** SUPPLIED MATERIAL follows **

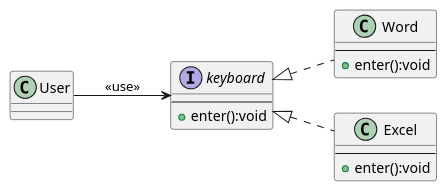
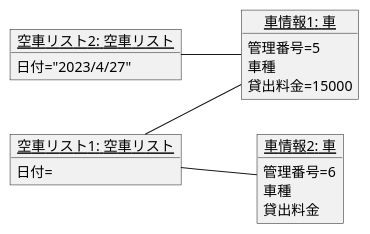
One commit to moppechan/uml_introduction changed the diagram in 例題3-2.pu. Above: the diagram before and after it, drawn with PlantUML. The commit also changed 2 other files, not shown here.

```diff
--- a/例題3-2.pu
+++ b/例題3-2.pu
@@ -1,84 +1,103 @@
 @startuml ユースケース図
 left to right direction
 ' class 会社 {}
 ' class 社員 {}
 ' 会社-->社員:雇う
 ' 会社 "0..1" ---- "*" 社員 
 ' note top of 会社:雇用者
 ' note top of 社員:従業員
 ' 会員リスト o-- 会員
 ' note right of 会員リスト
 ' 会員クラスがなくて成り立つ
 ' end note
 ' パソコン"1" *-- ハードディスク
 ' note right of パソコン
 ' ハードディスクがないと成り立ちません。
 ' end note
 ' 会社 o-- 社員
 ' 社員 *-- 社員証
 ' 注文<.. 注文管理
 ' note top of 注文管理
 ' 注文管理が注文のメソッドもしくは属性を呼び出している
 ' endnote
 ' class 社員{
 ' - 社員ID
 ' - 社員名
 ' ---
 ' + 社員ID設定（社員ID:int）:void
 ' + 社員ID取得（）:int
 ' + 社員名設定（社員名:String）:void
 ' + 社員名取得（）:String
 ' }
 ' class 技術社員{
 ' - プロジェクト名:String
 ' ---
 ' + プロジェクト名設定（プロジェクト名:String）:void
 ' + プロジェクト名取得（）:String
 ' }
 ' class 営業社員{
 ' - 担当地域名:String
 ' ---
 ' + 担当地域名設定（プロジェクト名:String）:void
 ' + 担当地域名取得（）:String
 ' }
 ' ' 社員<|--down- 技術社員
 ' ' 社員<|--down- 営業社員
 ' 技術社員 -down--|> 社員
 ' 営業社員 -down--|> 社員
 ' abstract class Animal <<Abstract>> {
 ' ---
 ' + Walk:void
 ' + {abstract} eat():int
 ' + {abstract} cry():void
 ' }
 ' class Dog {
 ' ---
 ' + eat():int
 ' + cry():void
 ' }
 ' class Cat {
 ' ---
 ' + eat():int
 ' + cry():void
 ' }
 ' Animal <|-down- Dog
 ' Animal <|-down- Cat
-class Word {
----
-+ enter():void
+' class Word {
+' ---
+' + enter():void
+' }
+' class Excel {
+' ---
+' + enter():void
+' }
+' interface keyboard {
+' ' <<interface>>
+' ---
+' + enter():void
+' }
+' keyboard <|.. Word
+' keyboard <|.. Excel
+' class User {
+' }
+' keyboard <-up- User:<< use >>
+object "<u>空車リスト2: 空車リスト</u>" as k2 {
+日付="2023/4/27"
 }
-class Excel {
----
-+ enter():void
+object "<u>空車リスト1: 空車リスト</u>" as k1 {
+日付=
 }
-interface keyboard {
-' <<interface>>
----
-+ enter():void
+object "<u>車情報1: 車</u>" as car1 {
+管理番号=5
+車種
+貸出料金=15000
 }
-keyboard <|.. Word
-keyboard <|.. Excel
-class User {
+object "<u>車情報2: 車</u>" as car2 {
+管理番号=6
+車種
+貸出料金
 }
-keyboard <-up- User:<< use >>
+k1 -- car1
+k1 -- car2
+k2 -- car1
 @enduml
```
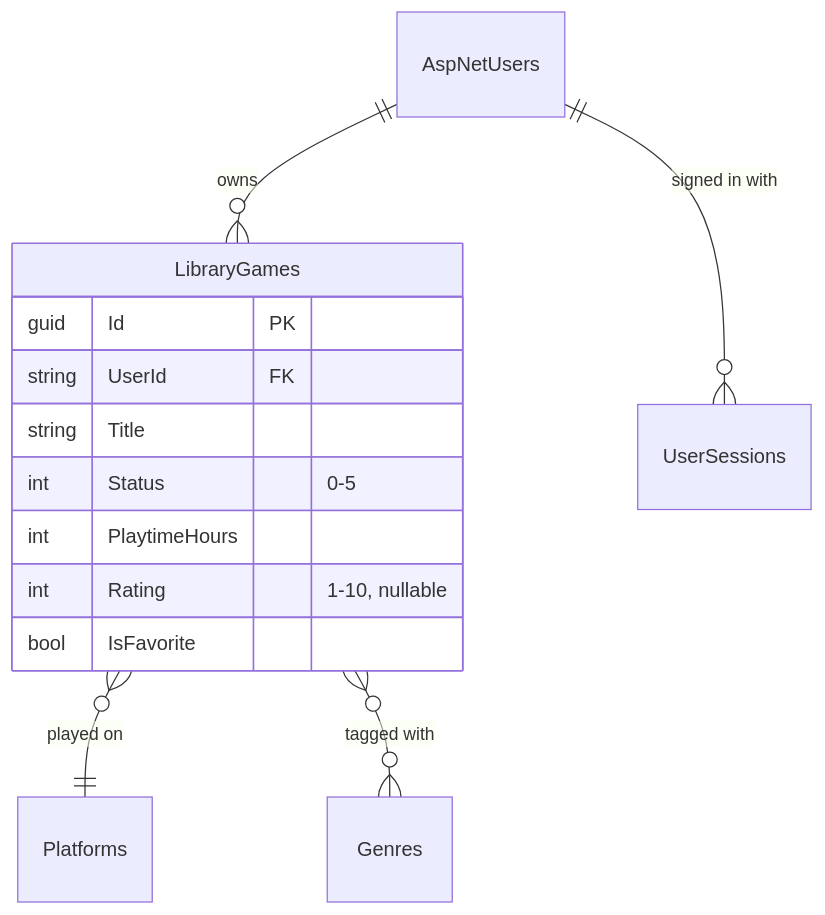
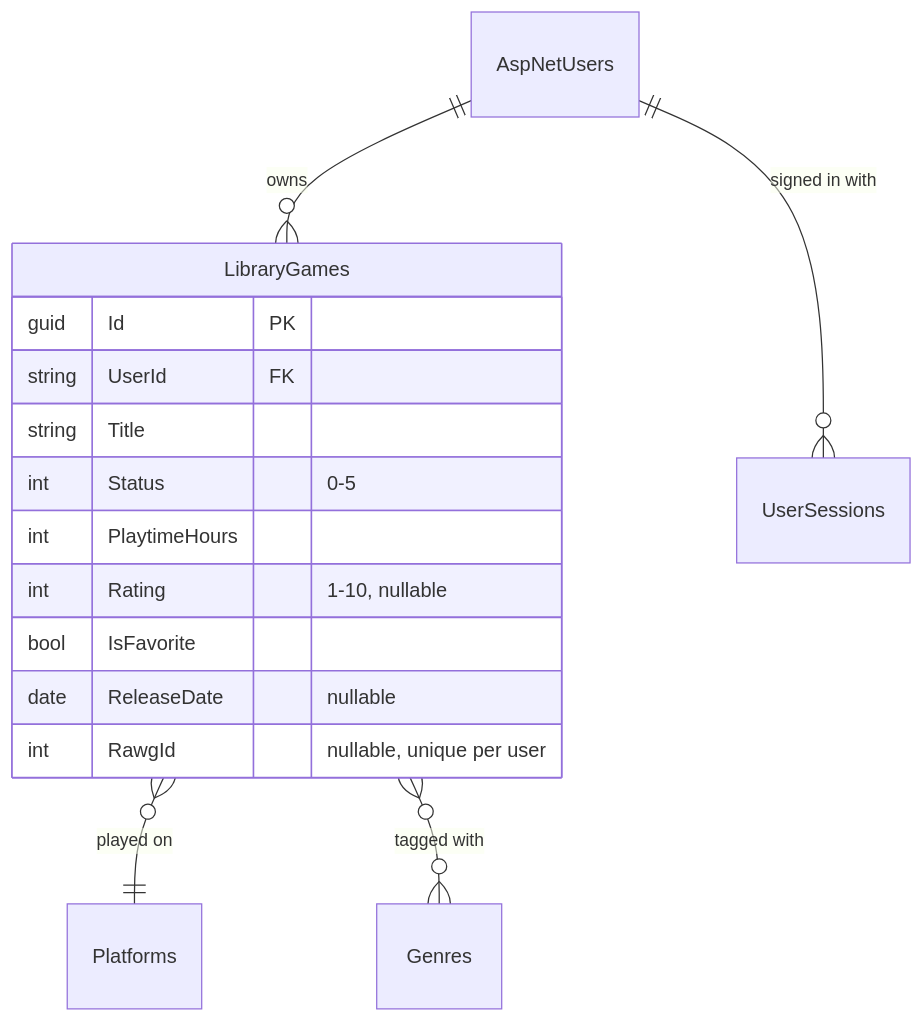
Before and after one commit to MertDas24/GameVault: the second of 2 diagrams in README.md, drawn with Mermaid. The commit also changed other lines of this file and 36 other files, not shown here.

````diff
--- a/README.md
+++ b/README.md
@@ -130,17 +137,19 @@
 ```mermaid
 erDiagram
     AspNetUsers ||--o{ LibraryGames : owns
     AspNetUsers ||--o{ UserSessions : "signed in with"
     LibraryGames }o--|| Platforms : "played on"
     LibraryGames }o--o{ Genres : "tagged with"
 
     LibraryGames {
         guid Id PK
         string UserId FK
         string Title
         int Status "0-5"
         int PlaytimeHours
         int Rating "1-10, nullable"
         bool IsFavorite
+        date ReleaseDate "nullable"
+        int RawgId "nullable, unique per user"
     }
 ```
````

** End of SUPPLIED MATERIAL **

BRIEF → Copy every line of the listing containing the string "down".

TASK SOLUTION →
 ' ' 社員<|--down- 技術社員
 ' ' 社員<|--down- 営業社員
 ' 技術社員 -down--|> 社員
 ' 営業社員 -down--|> 社員
 ' Animal <|-down- Dog
 ' Animal <|-down- Cat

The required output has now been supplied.